■ **Records shown**
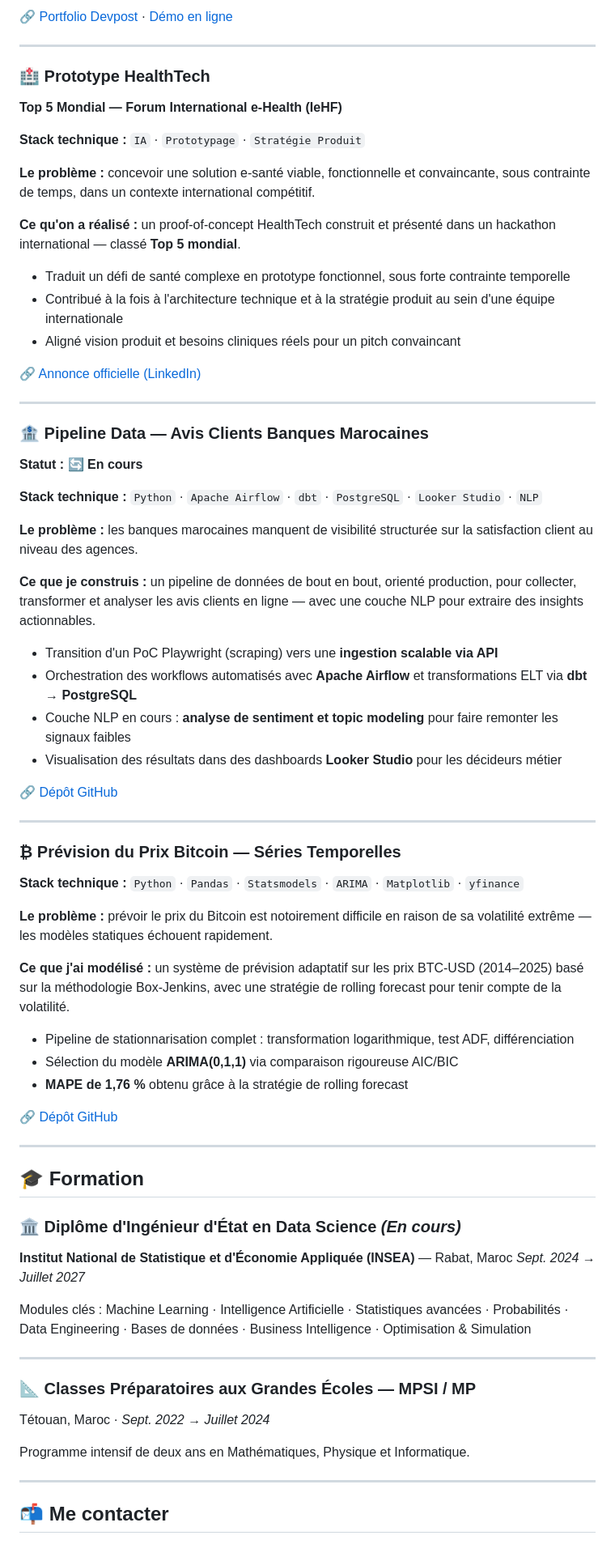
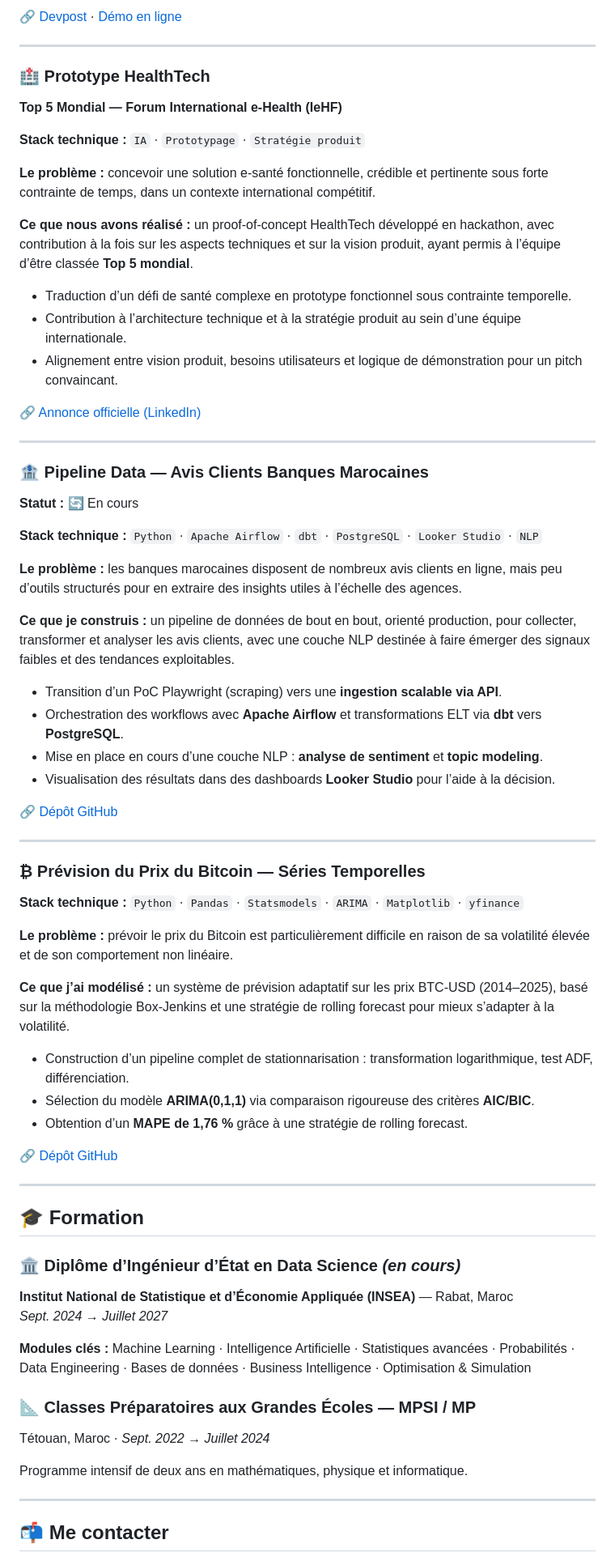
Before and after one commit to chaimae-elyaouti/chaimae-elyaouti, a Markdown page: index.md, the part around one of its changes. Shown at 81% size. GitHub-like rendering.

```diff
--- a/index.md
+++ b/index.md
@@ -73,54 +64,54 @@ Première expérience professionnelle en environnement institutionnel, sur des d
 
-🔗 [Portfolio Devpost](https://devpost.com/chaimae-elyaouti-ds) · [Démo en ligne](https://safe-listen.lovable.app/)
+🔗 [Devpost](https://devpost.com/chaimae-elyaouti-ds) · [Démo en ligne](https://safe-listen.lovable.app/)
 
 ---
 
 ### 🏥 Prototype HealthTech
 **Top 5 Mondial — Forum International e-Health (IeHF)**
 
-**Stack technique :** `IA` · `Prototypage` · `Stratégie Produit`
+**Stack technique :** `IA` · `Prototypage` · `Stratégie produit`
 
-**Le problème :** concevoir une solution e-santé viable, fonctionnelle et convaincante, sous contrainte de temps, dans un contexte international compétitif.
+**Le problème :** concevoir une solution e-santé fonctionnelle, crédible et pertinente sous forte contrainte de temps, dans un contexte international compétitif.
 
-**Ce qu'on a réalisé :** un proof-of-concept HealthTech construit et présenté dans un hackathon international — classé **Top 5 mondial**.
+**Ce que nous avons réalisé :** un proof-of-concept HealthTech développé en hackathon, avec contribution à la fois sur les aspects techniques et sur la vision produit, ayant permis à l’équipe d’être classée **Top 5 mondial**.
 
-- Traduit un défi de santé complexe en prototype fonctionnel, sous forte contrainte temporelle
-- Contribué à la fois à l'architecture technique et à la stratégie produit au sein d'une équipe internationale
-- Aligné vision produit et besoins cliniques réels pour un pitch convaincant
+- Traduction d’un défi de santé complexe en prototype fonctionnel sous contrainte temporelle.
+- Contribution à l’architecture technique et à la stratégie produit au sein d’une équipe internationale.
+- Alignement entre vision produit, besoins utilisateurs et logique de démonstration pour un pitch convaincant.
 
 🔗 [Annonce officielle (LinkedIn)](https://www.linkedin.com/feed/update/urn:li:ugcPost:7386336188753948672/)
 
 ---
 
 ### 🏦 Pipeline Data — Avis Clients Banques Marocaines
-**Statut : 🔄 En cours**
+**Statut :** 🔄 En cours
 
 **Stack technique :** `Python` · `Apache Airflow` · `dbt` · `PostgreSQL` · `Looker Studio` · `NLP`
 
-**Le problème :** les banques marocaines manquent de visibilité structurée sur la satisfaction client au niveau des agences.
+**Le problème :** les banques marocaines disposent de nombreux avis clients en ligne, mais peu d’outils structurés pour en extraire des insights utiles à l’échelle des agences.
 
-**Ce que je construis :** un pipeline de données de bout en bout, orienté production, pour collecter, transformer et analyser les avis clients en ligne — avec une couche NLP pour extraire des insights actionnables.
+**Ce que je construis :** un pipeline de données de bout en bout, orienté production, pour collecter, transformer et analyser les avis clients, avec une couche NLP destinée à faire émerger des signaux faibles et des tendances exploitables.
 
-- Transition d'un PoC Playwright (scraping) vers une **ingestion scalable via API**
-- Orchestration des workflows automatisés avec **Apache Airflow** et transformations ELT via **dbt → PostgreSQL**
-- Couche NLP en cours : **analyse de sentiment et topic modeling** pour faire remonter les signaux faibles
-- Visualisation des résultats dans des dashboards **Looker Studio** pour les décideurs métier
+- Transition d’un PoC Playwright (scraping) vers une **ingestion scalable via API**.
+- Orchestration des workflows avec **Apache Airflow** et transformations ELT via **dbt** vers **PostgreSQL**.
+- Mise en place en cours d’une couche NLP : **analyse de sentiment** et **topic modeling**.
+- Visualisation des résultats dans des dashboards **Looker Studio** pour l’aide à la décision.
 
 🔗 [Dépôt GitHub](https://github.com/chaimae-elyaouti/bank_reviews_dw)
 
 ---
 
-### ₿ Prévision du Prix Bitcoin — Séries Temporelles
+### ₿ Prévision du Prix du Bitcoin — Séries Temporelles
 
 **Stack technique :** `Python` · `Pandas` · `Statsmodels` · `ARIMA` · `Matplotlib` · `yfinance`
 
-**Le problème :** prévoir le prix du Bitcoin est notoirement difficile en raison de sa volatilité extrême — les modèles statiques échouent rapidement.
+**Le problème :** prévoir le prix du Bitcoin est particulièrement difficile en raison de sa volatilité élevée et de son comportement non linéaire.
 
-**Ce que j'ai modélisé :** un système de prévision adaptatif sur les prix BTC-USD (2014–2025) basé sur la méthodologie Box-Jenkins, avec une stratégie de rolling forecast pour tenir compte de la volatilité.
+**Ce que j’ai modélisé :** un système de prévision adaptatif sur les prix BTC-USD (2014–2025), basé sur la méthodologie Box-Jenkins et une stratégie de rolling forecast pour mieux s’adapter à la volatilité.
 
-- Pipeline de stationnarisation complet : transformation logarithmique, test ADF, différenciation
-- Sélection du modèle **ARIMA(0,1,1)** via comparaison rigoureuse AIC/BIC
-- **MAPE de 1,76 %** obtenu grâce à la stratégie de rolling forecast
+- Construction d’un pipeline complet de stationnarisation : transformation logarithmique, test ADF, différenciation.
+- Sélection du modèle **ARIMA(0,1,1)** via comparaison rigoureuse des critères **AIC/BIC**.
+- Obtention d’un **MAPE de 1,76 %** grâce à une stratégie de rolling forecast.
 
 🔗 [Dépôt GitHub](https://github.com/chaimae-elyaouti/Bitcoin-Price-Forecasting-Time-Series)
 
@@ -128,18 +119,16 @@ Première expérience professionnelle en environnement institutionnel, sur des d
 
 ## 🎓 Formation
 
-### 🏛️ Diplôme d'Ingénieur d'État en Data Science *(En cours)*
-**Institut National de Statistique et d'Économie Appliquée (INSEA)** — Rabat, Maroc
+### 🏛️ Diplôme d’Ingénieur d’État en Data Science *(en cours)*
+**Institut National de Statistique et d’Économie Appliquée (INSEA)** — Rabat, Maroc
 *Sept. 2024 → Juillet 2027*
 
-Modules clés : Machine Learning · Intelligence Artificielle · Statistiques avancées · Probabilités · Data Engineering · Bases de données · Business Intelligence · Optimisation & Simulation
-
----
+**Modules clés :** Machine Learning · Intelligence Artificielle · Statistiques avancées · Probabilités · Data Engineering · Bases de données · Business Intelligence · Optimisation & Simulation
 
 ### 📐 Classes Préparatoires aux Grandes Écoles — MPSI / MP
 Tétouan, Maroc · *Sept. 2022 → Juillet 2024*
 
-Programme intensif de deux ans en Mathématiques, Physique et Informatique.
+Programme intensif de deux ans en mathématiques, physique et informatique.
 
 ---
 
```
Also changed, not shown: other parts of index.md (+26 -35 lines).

■ **Exercise brief**
In the listing, find every line with the word "index" and return it.

■ **Completed task**
Before and after one commit to chaimae-elyaouti/chaimae-elyaouti, a Markdown page: index.md, the part around one of its changes. Shown at 81% size. GitHub-like rendering.
--- a/index.md
+++ b/index.md
Also changed, not shown: other parts of index.md (+26 -35 lines).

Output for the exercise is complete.